The Minister now understands clearly-and probably has done from the beginning-that there is acute concern about the Bill. He also understands, which perhaps other people do not immediately understand, that there is a great deal of support for some structure or agreement on how we can reform these bodies. Is it not possible to perhaps come back to the House on the sunset clause and, in the mean time, talks could take place between the parties and the Cross-Benches on what would be a good model to bring before the House in five years' time? We could end up with better legislation, even if it takes five years to get it.
I thank the noble Lord, Lord Soley, for that suggestion. It is well intentioned and reflects a course of action which is open to the Government. At the moment, I believe there are ways of sunsetting within the Bill as it currently stands which might be used positively to enable the Bill to be used to better effect. I should like to use the time between now and Report to be able to discuss that, which is why I am asking the noble Baroness to withdraw her amendment. This matter has been raised in our discussions outside the Chamber.
Did I understand the Minister to say that the further conversations he would undertake with my noble friend would concern the possible sunsetting of the entire Bill?

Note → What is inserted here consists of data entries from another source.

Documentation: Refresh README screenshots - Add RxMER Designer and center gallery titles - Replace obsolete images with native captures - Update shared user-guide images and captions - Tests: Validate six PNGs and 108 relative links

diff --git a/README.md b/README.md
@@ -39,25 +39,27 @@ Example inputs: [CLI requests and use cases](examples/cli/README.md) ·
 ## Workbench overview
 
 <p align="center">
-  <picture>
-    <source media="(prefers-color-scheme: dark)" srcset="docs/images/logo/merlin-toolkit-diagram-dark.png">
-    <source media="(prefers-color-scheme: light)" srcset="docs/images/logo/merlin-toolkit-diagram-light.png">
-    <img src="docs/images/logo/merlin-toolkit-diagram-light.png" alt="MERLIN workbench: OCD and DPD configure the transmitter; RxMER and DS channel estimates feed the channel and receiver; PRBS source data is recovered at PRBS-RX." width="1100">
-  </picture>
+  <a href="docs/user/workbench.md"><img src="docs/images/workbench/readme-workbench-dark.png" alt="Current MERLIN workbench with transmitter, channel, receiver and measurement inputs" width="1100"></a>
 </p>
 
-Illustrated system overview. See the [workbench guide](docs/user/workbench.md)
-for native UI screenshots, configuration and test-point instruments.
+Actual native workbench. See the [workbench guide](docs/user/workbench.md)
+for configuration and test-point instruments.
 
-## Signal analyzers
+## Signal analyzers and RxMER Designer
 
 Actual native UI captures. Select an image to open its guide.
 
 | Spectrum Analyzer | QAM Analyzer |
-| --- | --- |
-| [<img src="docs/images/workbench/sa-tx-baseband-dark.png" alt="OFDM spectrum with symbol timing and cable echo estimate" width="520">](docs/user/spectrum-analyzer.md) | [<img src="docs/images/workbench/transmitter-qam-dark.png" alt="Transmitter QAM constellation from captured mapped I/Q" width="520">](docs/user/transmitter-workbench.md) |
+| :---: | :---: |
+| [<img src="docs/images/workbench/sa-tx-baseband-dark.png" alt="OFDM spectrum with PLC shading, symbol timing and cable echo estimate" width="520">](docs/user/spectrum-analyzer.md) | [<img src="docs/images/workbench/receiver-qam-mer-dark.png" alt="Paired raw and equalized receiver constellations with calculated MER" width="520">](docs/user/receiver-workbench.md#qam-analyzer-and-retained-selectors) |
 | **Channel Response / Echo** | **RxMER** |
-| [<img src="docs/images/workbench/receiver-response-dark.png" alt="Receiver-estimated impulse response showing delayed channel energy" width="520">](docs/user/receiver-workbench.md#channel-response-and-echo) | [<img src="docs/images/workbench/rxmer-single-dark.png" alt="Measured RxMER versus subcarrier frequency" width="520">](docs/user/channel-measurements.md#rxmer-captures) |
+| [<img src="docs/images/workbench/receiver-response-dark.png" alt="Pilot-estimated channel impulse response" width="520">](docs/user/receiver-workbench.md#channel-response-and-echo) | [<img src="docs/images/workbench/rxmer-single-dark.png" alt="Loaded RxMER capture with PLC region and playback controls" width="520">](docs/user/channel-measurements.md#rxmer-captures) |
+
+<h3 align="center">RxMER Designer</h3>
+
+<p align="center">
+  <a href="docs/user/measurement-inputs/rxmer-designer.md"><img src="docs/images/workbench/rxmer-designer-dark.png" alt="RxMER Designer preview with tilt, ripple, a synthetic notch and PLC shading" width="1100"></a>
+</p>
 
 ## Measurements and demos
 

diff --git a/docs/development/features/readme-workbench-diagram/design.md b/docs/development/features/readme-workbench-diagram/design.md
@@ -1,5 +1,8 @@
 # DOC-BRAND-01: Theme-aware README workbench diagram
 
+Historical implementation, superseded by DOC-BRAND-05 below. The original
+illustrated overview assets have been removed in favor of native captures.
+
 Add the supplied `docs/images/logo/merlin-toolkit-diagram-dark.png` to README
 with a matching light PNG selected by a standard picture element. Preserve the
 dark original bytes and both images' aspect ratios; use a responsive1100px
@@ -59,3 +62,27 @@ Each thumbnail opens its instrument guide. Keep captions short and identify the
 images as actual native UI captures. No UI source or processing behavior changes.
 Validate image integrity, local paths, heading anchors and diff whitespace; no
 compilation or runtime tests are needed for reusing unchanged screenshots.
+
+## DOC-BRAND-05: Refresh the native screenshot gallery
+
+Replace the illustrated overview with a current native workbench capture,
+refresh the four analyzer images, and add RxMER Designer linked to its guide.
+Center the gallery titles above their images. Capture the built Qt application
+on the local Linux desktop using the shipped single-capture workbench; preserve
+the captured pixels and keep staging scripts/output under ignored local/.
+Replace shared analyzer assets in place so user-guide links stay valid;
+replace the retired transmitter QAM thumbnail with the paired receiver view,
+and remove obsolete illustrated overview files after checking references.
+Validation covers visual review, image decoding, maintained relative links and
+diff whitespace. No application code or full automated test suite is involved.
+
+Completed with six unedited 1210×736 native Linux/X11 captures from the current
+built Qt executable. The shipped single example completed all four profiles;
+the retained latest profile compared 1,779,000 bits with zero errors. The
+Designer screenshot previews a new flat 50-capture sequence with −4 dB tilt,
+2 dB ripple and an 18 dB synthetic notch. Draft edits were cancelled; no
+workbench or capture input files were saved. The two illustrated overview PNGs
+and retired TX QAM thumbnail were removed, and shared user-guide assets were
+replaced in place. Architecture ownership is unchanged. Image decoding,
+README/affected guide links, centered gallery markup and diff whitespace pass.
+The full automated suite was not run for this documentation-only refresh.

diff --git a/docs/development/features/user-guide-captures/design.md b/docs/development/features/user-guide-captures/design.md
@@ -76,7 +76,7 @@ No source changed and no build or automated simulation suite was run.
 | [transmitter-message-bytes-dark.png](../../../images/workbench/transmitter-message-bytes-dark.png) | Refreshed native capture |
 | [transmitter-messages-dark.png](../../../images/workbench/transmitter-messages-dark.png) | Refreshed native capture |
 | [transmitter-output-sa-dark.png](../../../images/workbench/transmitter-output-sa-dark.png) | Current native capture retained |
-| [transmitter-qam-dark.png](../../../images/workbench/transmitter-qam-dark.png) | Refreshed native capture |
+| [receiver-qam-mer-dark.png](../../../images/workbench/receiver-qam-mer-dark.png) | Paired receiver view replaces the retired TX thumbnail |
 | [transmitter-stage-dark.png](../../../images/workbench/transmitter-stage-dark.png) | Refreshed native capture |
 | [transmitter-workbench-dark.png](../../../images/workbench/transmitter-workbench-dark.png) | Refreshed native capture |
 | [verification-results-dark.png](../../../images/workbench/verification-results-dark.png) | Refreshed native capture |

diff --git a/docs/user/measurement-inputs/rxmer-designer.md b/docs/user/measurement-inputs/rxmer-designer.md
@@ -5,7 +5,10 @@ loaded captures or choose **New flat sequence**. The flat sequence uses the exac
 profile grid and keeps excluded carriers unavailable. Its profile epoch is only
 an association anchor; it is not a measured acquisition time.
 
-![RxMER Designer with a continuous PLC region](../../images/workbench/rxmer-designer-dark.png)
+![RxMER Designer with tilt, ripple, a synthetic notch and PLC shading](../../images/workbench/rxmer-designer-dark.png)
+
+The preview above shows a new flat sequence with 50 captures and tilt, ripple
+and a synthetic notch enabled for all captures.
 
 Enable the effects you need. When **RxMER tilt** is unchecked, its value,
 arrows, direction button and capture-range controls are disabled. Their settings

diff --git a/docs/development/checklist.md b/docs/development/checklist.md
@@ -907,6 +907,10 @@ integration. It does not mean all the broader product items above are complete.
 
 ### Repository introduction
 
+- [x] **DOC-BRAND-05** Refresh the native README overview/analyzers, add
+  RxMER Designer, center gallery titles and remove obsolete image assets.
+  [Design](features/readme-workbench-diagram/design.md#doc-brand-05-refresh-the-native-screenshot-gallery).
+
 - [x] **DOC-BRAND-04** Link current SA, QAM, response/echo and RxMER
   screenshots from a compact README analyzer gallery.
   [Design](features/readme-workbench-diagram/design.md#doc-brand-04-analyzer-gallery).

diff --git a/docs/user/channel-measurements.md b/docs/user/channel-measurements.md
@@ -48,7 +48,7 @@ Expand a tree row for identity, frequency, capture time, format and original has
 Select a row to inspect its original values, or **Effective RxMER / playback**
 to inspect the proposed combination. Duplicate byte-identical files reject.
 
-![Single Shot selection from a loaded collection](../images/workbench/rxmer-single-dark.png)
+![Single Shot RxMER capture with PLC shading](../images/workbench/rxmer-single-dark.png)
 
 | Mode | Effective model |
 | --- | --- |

He elided his comments about some sections of the Bill with a comment that he would be prepared to discuss the sunsetting of Clause 11. I think that my noble friend's concern goes considerably wider than Clause 11. Could he clarify what he is prepared to consider sunsetting?
I am prepared to consider everything. I do not rule anything out, because that is the wrong way to approach discussions. I gave an indication, however, of the implications of different sunsetting. Sunsetting the whole Bill would mean that we would need another Bill in five years, if it was determined that that was necessary. Sunsetting clauses of the Bill is a different approach. I have also made it clear in my response to the amendment that the Government are looking at the interaction of Clause 11 and Schedule 7, and at whether sunsetting might help relieve some of the anxieties, well expressed across the Chamber, about those sections. I hope that I have been pretty open about where we are looking at sunsetting. I assure the noble Baroness that, should she withdraw her amendment, we would enjoy discussing this matter with her and other Members of the House who have expressed an interest.
My Lords, I am grateful to the Minister for his response to my amendments. I think that he has said that he is willing to consider sunsetting the whole Bill as well as specific clauses within it. He is nodding his head, so I take it that that is so. I shall therefore not press my amendments. I look forward to discussions with the Minister and the Bill team. My noble friend Lord Soley suggested that we might try to do this on a whole-House basis. I realise that one does not have representatives from the Cross-Benches, but if we can ensure that someone from those Benches who is particularly concerned about this aspect of the Bill is present, together with somebody from the Liberal Democrats and the Conservatives-because they would perhaps have different views-I shall willingly withdraw my amendment.
Amendment 2 withdrawn.